┌──

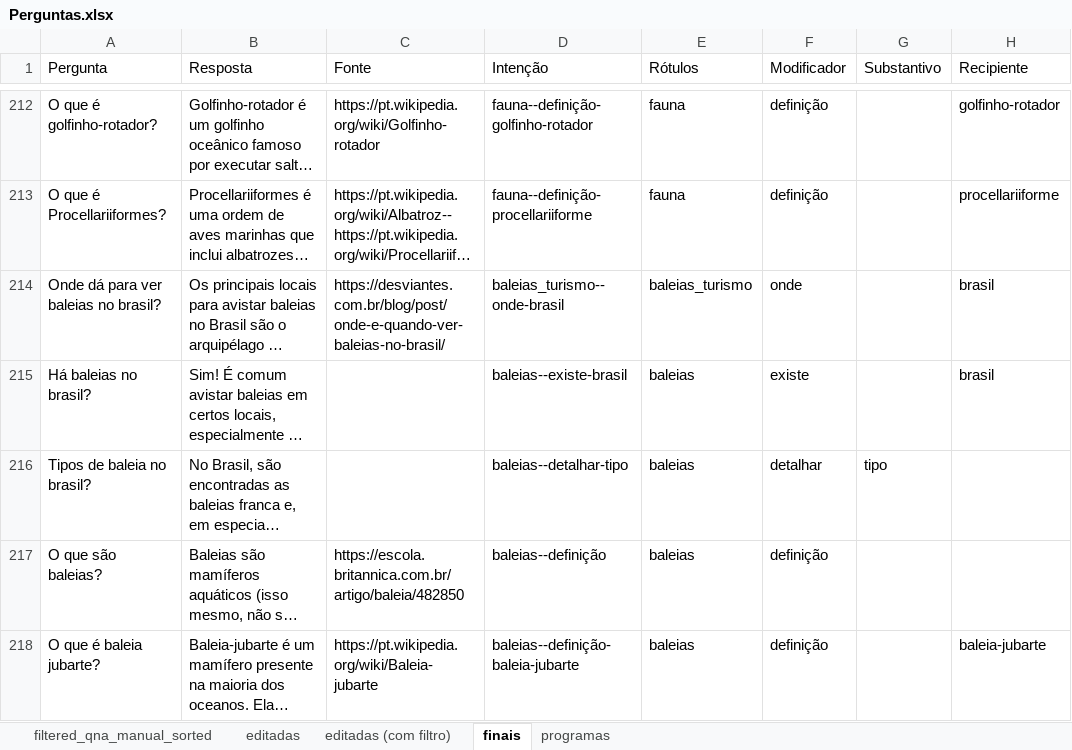
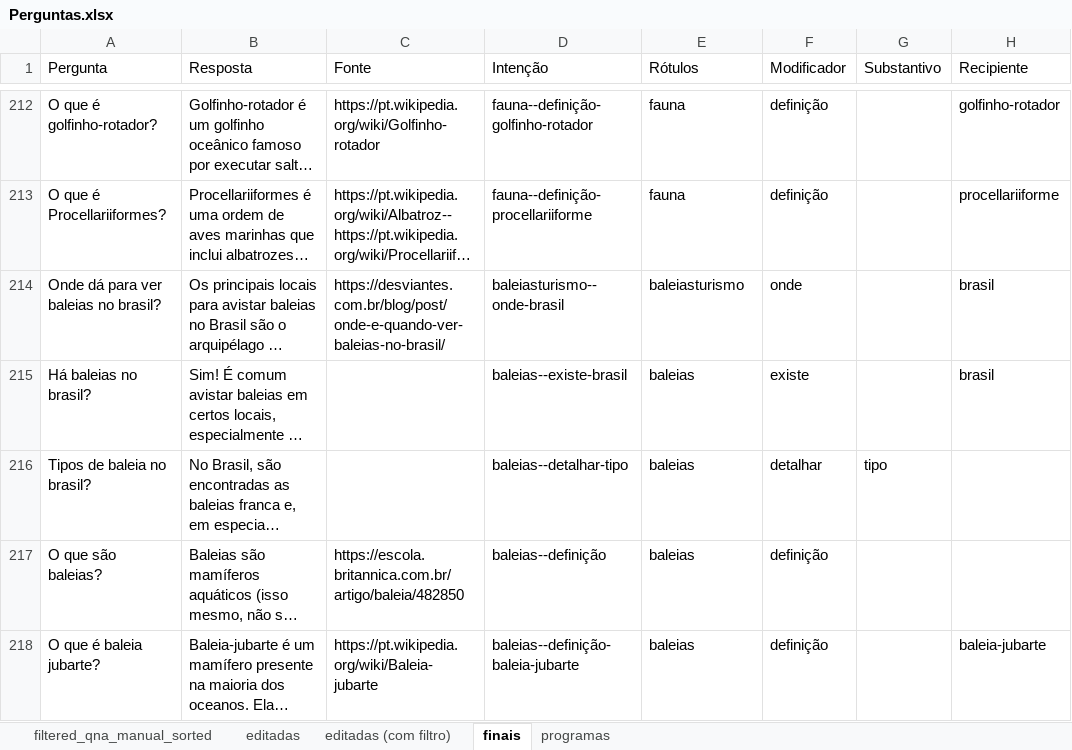
Before and after one commit to VictBenito/chatbot-Victor-Paulo, an Excel workbook: results/Perguntas.xlsx, sheet finais, drawn as a sheet; only a part is shown, gaps mark what is left out; long unchanged cells end in …; values as stored, in another font and other column widths than the file's, no borders; conditional formats not drawn; the diff covers the shown part only; the diff names each change by its address in the sheet, - before the commit and + after, or states it on an @@ line.

```diff
--- a/results/Perguntas.xlsx (sheet finais)
+++ b/results/Perguntas.xlsx (sheet finais)
-D214 (Intenção): baleias_turismo--onde-brasil
+D214 (Intenção): baleiasturismo--onde-brasil
-E214 (Rótulos): baleias_turismo
+E214 (Rótulos): baleiasturismo
```
Also changed, not shown: other rows of this sheet, sheet filtered_qna_manual_sorted, sheet programas, formulas that keep their value, 4 other files.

└──

Could you repeat all of the entries exactly, without any of the images?

RESULT OF THE TASK:
Before and after one commit to VictBenito/chatbot-Victor-Paulo, an Excel workbook: results/Perguntas.xlsx, sheet finais, drawn as a sheet; only a part is shown, gaps mark what is left out; long unchanged cells end in …; values as stored, in another font and other column widths than the file's, no borders; conditional formats not drawn; the diff covers the shown part only; the diff names each change by its address in the sheet, - before the commit and + after, or states it on an @@ line.

```diff
--- a/results/Perguntas.xlsx (sheet finais)
+++ b/results/Perguntas.xlsx (sheet finais)
-D214 (Intenção): baleias_turismo--onde-brasil
+D214 (Intenção): baleiasturismo--onde-brasil
-E214 (Rótulos): baleias_turismo
+E214 (Rótulos): baleiasturismo
```
Also changed, not shown: other rows of this sheet, sheet filtered_qna_manual_sorted, sheet programas, formulas that keep their value, 4 other files.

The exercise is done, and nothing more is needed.